On one side will be the telcos, both wireline and wireless, which will attempt to take the Internet out of an access-based business model to a consumption-based business model. On the other side will be the rest of us, business and consumer users alike, who have enjoyed free access and because of it are willing to pay for products and services.
The telco weapon of choice is IMS (IP Multimedia Subsystem) a service-based delivery mechanism that helps to create more billable consumption. IMS will allow service providers to mix, match, and deliver multimedia services such as IPTV (Internet protocol television), video, VoIP, music, and any other multimedia technology. IMS will offer a single platform to provide new experiences that users will be willing to pay for. And if you subscribe to increased security or VOIP services from Verizon and you log in from a broadband connection whose origination is not on the Verizon network, Verizon will still be able to recognize you as its customer.

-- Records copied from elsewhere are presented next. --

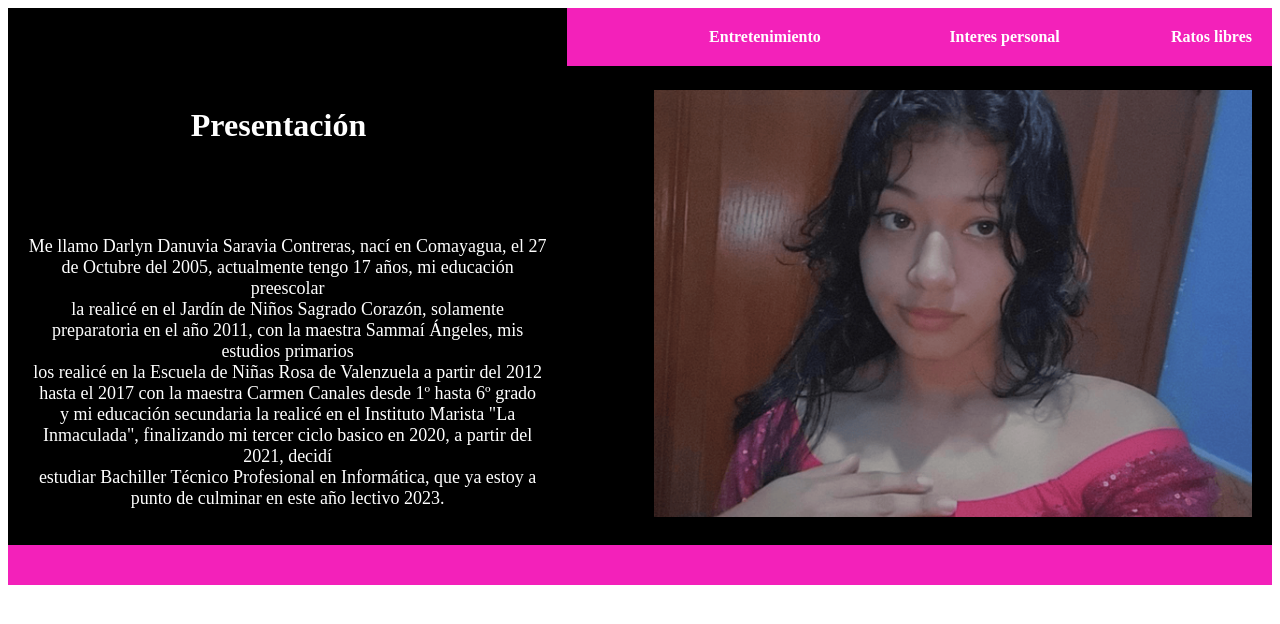
Repository: darlyn-saravia27/portafolio-darlynsaravia
Page: archivoshtml/index.html
These files come from the project's save history. The page is drawn as it stood at one moment and after the next save; the edit follows.
The browser window is 1280 px wide. The pictures show the whole page.

Above is the page before, as saved 2023-03-04 22:46:19.

After the next save:
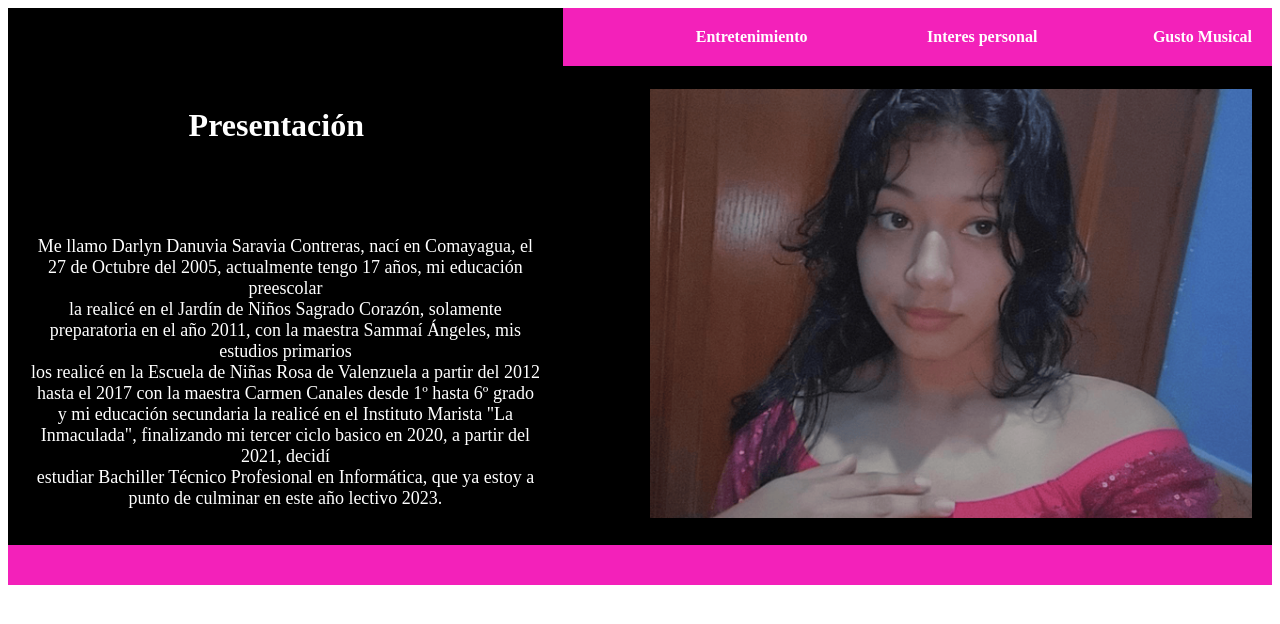
Saved 3 min 55 s later.
--- a/archivoshtml/index.html
+++ b/archivoshtml/index.html
@@ -12,7 +12,7 @@
         <td>-----------------------------------------------------------------------------------</td>
         <td align="right" bgcolor="F321BA"><font color="white"><strong>Entretenimiento</strong></font></td>
         <td align="right" bgcolor="F321BA"><font color="white"><strong>Interes personal</strong></font></td>
-        <td align="right" bgcolor="F321BA"><font color="white"><strong>Ratos libres</strong></font></td>
+        <td align="right" bgcolor="F321BA"><font color="white"><strong>Gusto Musical</strong></font></td>
     </tr>
     <tr bgcolor="#000000">
         <td align="center">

Up until now the battle has remained in the shadows, partly because IMS is a complex system and not enough ordinary people have been paying attention to what's going on. But a recent press release issued by Verizon Wireless (http://www.infoworld.com/4361) brings it all out into the open -- if you read between the lines, that is.
It is indeed the same old argument. From the telcos' point of view, they have invested billions of dollars for broadband capacity and it has enabled subscribers to do many things. But who is capturing the revenue from these new services? Not the telcos but the individual suppliers.
The telcos want to recapture those revenue streams. In other words, while the likes of Apple and Microsoft are willing to compete on the value of broadband services, the telcos want you to pay for their delivery no matter what value they have.